<<<<

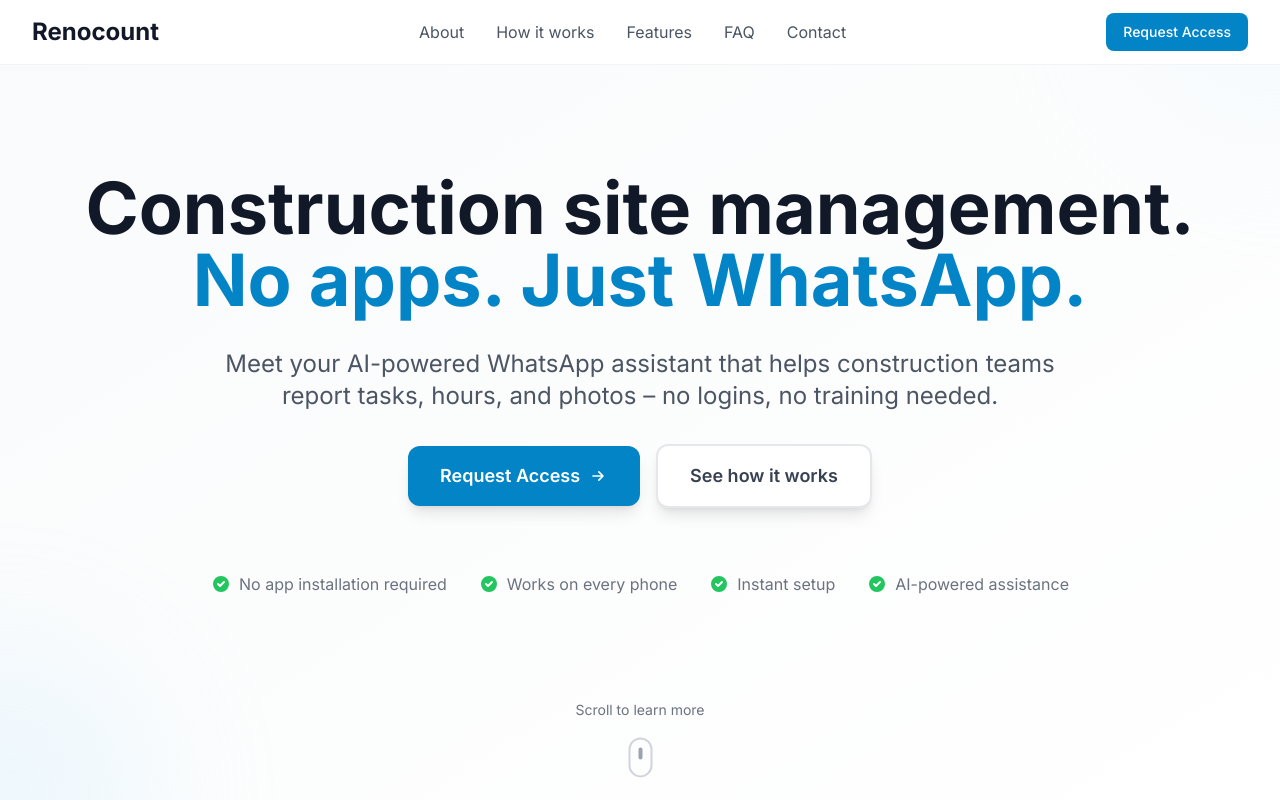
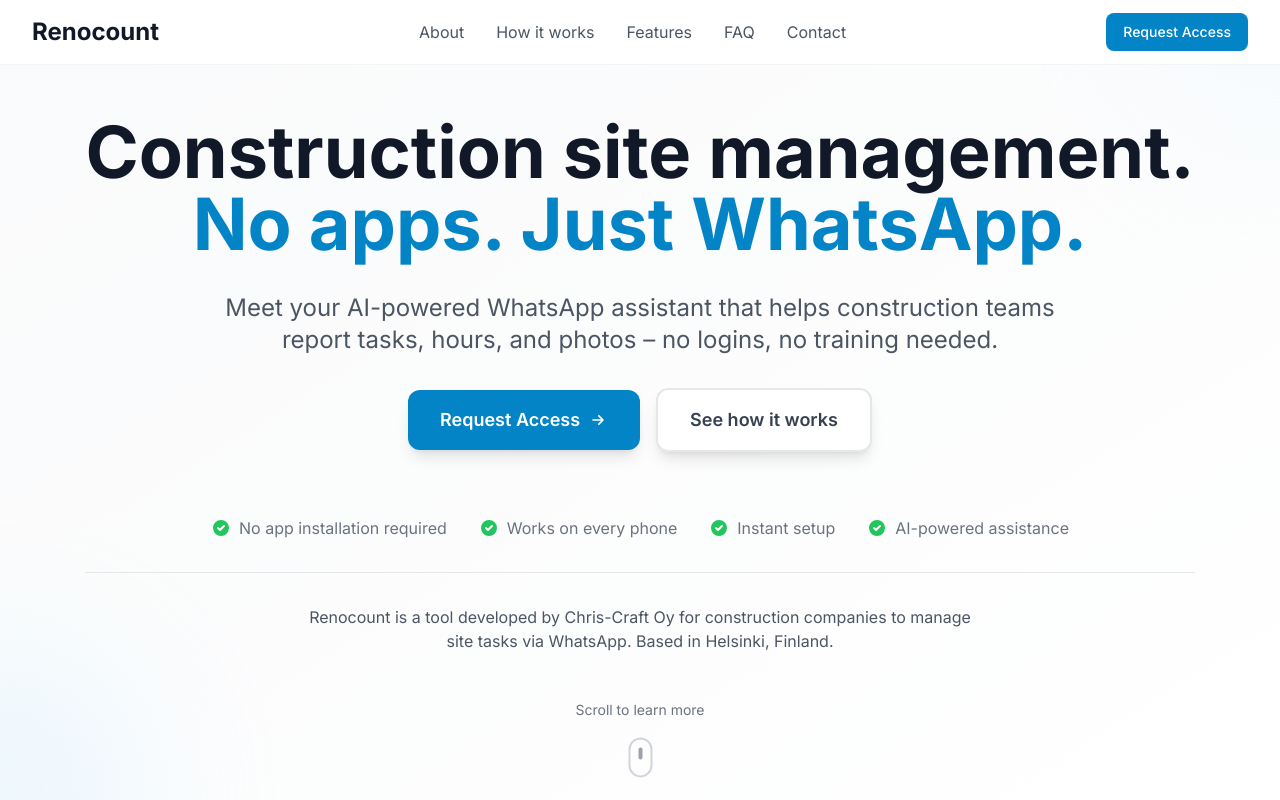
Before and after one commit to Chriuce/Renocount_landing, a Next.js app: page / in a window 1280 px wide. Shown: the top 800 px of the page. Built offline with nearby package versions, Linux system fonts and the light colour scheme.

Commit message:
Add prominent company statement about Chris-Craft Oy and Helsinki location

```diff
--- a/components/Footer.tsx
+++ b/components/Footer.tsx
@@ -17,8 +17,11 @@
             className="md:col-span-2"
           >
             <h3 className="text-2xl font-bold mb-4">Renocount</h3>
-            <p className="text-gray-400 mb-6 max-w-md">
+            <p className="text-gray-400 mb-4 max-w-md">
               Construction site management through WhatsApp. No apps, no training, just results.
+            </p>
+            <p className="text-gray-500 text-sm mb-6 max-w-md">
+              Renocount is a tool developed by Chris-Craft Oy for construction companies to manage site tasks via WhatsApp. Based in Helsinki, Finland.
             </p>
             <div className="flex space-x-4">
               <a href="#" className="text-gray-400 hover:text-white transition-colors">
--- a/components/HeroSection.tsx
+++ b/components/HeroSection.tsx
@@ -97,6 +97,18 @@
               <span>AI-powered assistance</span>
             </div>
           </motion.div>
+
+          {/* Company statement */}
+          <motion.div
+            initial={{ opacity: 0, y: 20 }}
+            animate={{ opacity: 1, y: 0 }}
+            transition={{ duration: 0.8, delay: 1.0 }}
+            className="pt-8 border-t border-gray-200 mt-8"
+          >
+            <p className="text-gray-600 text-sm sm:text-base max-w-2xl mx-auto">
+              Renocount is a tool developed by Chris-Craft Oy for construction companies to manage site tasks via WhatsApp. Based in Helsinki, Finland.
+            </p>
+          </motion.div>
         </motion.div>
       </div>
 
```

>>>>

WHAT YOU HAVE TO DO: Nothing but the pictures is to be left out; repeat the data exactly.

EXERCISE RESULT:
Before and after one commit to Chriuce/Renocount_landing, a Next.js app: page / in a window 1280 px wide. Shown: the top 800 px of the page. Built offline with nearby package versions, Linux system fonts and the light colour scheme.

Commit message:
Add prominent company statement about Chris-Craft Oy and Helsinki location

```diff
--- a/components/Footer.tsx
+++ b/components/Footer.tsx
@@ -17,8 +17,11 @@
             className="md:col-span-2"
           >
             <h3 className="text-2xl font-bold mb-4">Renocount</h3>
-            <p className="text-gray-400 mb-6 max-w-md">
+            <p className="text-gray-400 mb-4 max-w-md">
               Construction site management through WhatsApp. No apps, no training, just results.
+            </p>
+            <p className="text-gray-500 text-sm mb-6 max-w-md">
+              Renocount is a tool developed by Chris-Craft Oy for construction companies to manage site tasks via WhatsApp. Based in Helsinki, Finland.
             </p>
             <div className="flex space-x-4">
               <a href="#" className="text-gray-400 hover:text-white transition-colors">
--- a/components/HeroSection.tsx
+++ b/components/HeroSection.tsx
@@ -97,6 +97,18 @@
               <span>AI-powered assistance</span>
             </div>
           </motion.div>
+
+          {/* Company statement */}
+          <motion.div
+            initial={{ opacity: 0, y: 20 }}
+            animate={{ opacity: 1, y: 0 }}
+            transition={{ duration: 0.8, delay: 1.0 }}
+            className="pt-8 border-t border-gray-200 mt-8"
+          >
+            <p className="text-gray-600 text-sm sm:text-base max-w-2xl mx-auto">
+              Renocount is a tool developed by Chris-Craft Oy for construction companies to manage site tasks via WhatsApp. Based in Helsinki, Finland.
+            </p>
+          </motion.div>
         </motion.div>
       </div>
 
```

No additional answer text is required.